In Reply: We agree with Mr. Kanter that "case management" services provided by nonclinicians and "case management" interventions provided by clinicians may have little overlap beyond their shared label. To be clear that clinicians provided standard case management services in the Connecticut study, we took care throughout the report to use the term "standard clinical case management." Clinicians in both the ACT and the standard clinical case management conditions received the same training and supervision in the provision of integrated mental health and substance abuse treatment—training that presumed a clinical background that included working with people with serious mental illnesses.
The term "case management" means hundreds of different things in different parts of the country. Some have noted the paradox that, as we have become more precise in describing the components of effective case management services—most importantly, increased provision of direct service rather than referrals—we also have blurred its definition (1). Clinical case management, such as in Connecticut, includes direct provision of services by clinicians, usually master's-level social workers. At the other end of the spectrum, brokered case management, in which a case manager (typically a paraprofessional worker) helps a person enroll in services, is at best a waste of money and at worst harmful (1). Brokered case management is both prevalent and ineffective (1). On the other hand, paraprofessionals, including consumers who are not clinicians, can be effective as long as they have close consultations with appropriately skilled clinicians (1).
We share Mr. Kanter's concern that substituting nonclinicians for appropriately skilled clinicians would leave consumers in need of clinical interventions with staff who are ill equipped to meet their needs. Data from the Connecticut study and dozens of others now indicate that the ability to deliver integrated mental health and substance abuse treatment should be part of the minimal skill set for clinicians working with individuals who have co-occurring disorders. Because of the training provided in the Connecticut study, clients of clinical case managers made gains comparable to those made by ACT clients.

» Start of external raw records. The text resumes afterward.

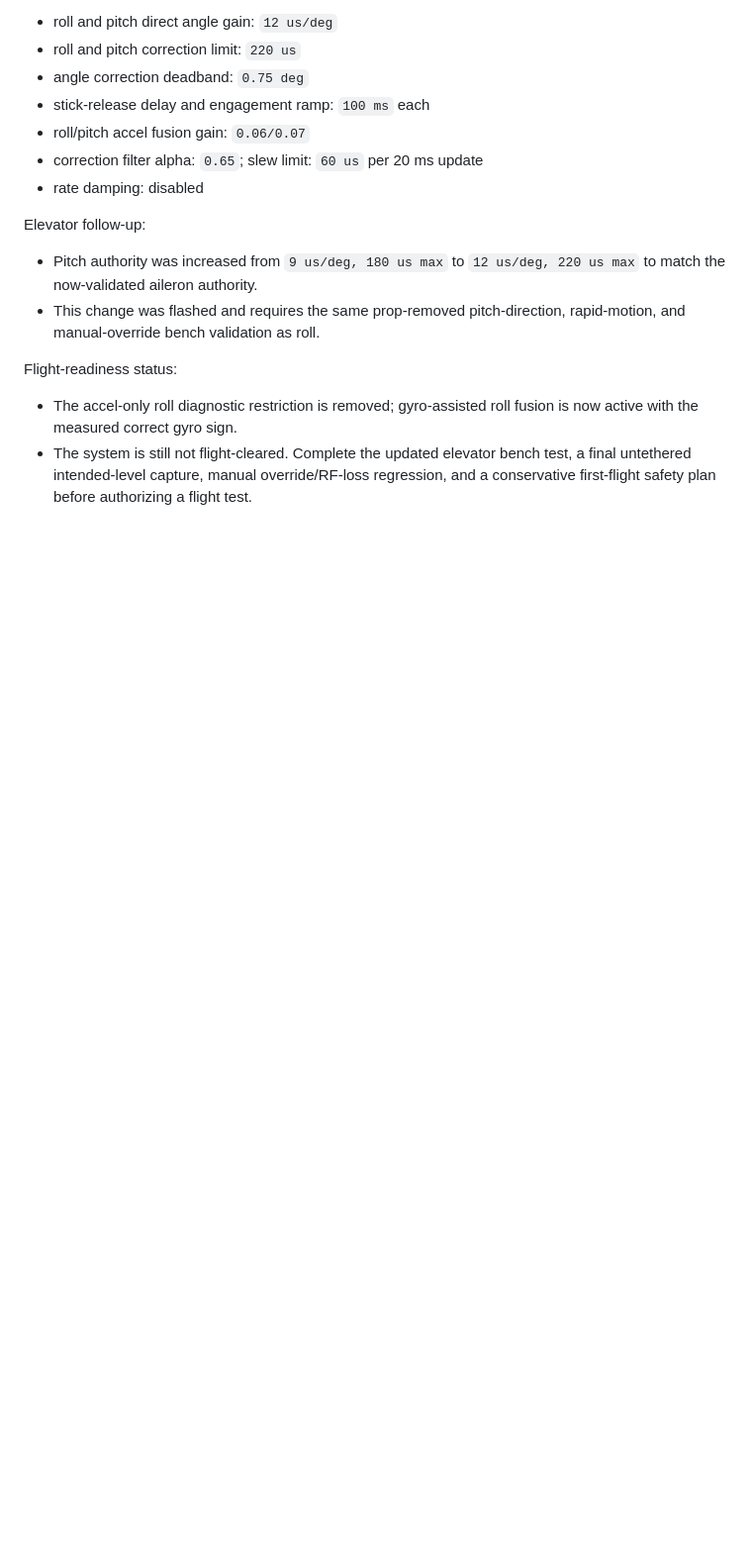
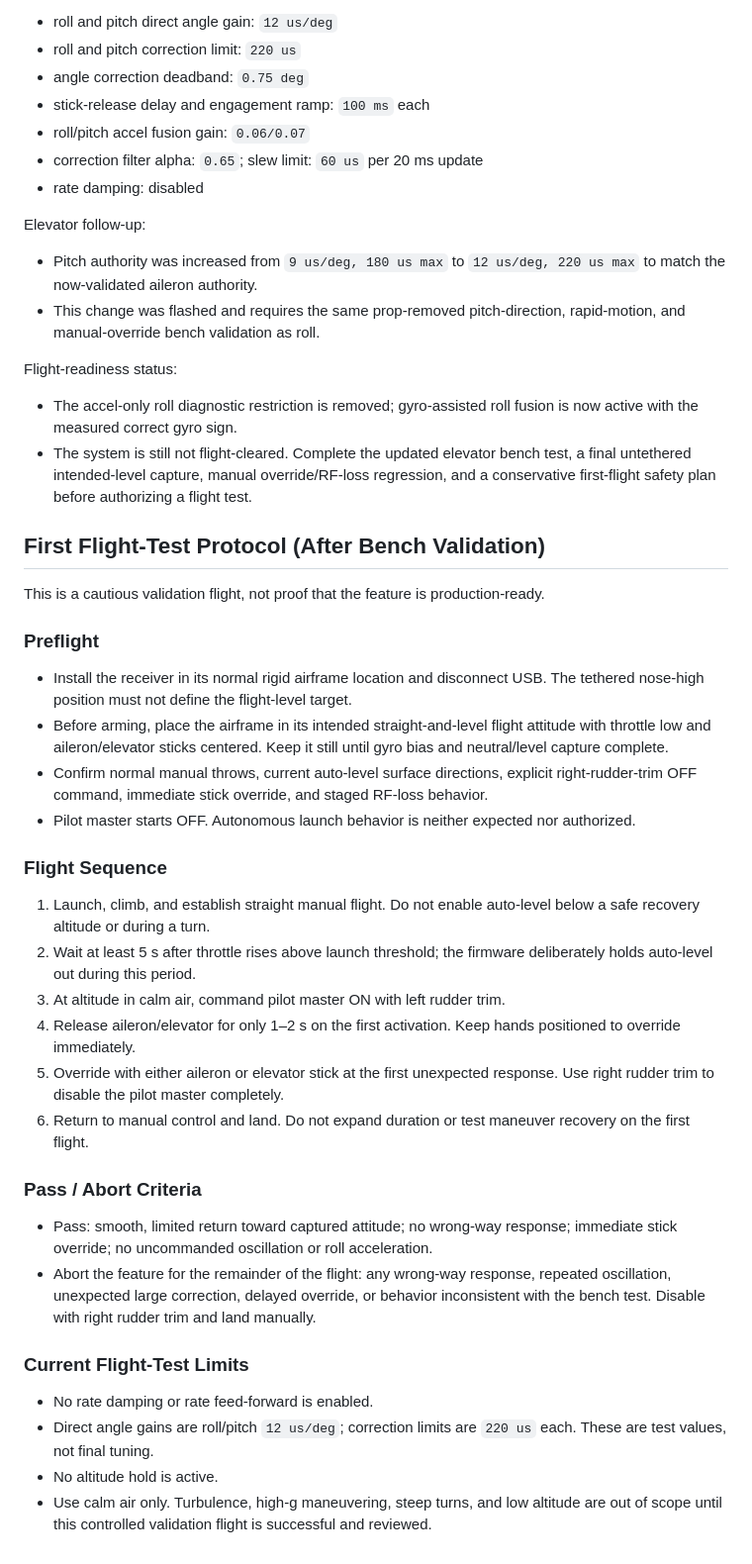
Before and after one commit to Altitude-Unknown/RC-Airplane, a Markdown page: PCB/RxV4/AUTOPILOT_EXPERIMENT_NOTES.md, the part around the change. Shown at 99% size. Rendered like a GitHub page; blank space fills up the shorter version.

Commit message:
Add Rx V4 first flight test protocol

```diff
--- a/PCB/RxV4/AUTOPILOT_EXPERIMENT_NOTES.md
+++ b/PCB/RxV4/AUTOPILOT_EXPERIMENT_NOTES.md
@@ -691,3 +691,54 @@ Flight-readiness status:
   test, a final untethered intended-level capture, manual override/RF-loss
   regression, and a conservative first-flight safety plan before authorizing a
   flight test.
+
+## First Flight-Test Protocol (After Bench Validation)
+
+This is a cautious validation flight, not proof that the feature is
+production-ready.
+
+### Preflight
+
+- Install the receiver in its normal rigid airframe location and disconnect
+  USB. The tethered nose-high position must not define the flight-level target.
+- Before arming, place the airframe in its intended straight-and-level flight
+  attitude with throttle low and aileron/elevator sticks centered. Keep it
+  still until gyro bias and neutral/level capture complete.
+- Confirm normal manual throws, current auto-level surface directions, explicit
+  right-rudder-trim OFF command, immediate stick override, and staged RF-loss
+  behavior.
+- Pilot master starts OFF. Autonomous launch behavior is neither expected nor
+  authorized.
+
+### Flight Sequence
+
+1. Launch, climb, and establish straight manual flight. Do not enable
+   auto-level below a safe recovery altitude or during a turn.
+2. Wait at least 5 s after throttle rises above launch threshold; the firmware
+   deliberately holds auto-level out during this period.
+3. At altitude in calm air, command pilot master ON with left rudder trim.
+4. Release aileron/elevator for only 1–2 s on the first activation. Keep hands
+   positioned to override immediately.
+5. Override with either aileron or elevator stick at the first unexpected
+   response. Use right rudder trim to disable the pilot master completely.
+6. Return to manual control and land. Do not expand duration or test maneuver
+   recovery on the first flight.
+
+### Pass / Abort Criteria
+
+- Pass: smooth, limited return toward captured attitude; no wrong-way response;
+  immediate stick override; no uncommanded oscillation or roll acceleration.
+- Abort the feature for the remainder of the flight: any wrong-way response,
+  repeated oscillation, unexpected large correction, delayed override, or
+  behavior inconsistent with the bench test. Disable with right rudder trim
+  and land manually.
+
+### Current Flight-Test Limits
+
+- No rate damping or rate feed-forward is enabled.
+- Direct angle gains are roll/pitch `12 us/deg`; correction limits are
+  `220 us` each. These are test values, not final tuning.
+- No altitude hold is active.
+- Use calm air only. Turbulence, high-g maneuvering, steep turns, and low
+  altitude are out of scope until this controlled validation flight is
+  successful and reviewed.
```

Mr. Seitzer's letter offers us the opportunity to underscore that evidence-based practices (such as ACT) are not evidence-based practices for everyone. Psychosocial treatments are, by definition, influenced by what else is going on in a person's environment. If rates of hospitalization are already low, assigning people to ACT cannot be expected to push these rates even lower. Rather, ACT is an excellent service for people who are hospitalized frequently (1) or coming directly from the hospital (2). We agree with Mr. Seitzer that, in addition to monitoring processes, it is important to monitor outcomes to identify when services that were once effective are no longer producing the expected gains and for whom these evidence-based practices are most effective. For example, integrated treatment may not be suitable for individuals with co-occurring disorders who have antisocial behaviors serious enough to keep them involved with the criminal justice system (3). We would put brokered case management and day treatment programs in the "not effective" category, whereas the overall evidence indicates that ACT is still very effective for reducing hospital use in areas where hospitals remain a common treatment alternative within the service delivery system.
Rapp CA, Goscha RJ: The principles of effective case management of mental health services. Psychiatric Rehabilitation Journal 27:319-333, 2004
Essock SM, Frisman LK, Kontos NJ: Cost-effectiveness of assertive community treatment teams. American Journal of Orthopsychiatry 68:179-190, 1998
Drake RE, Morrissey J, Mueser KT: The challenge of treating forensic dual diagnosis clients. Community Mental Health Journal, in press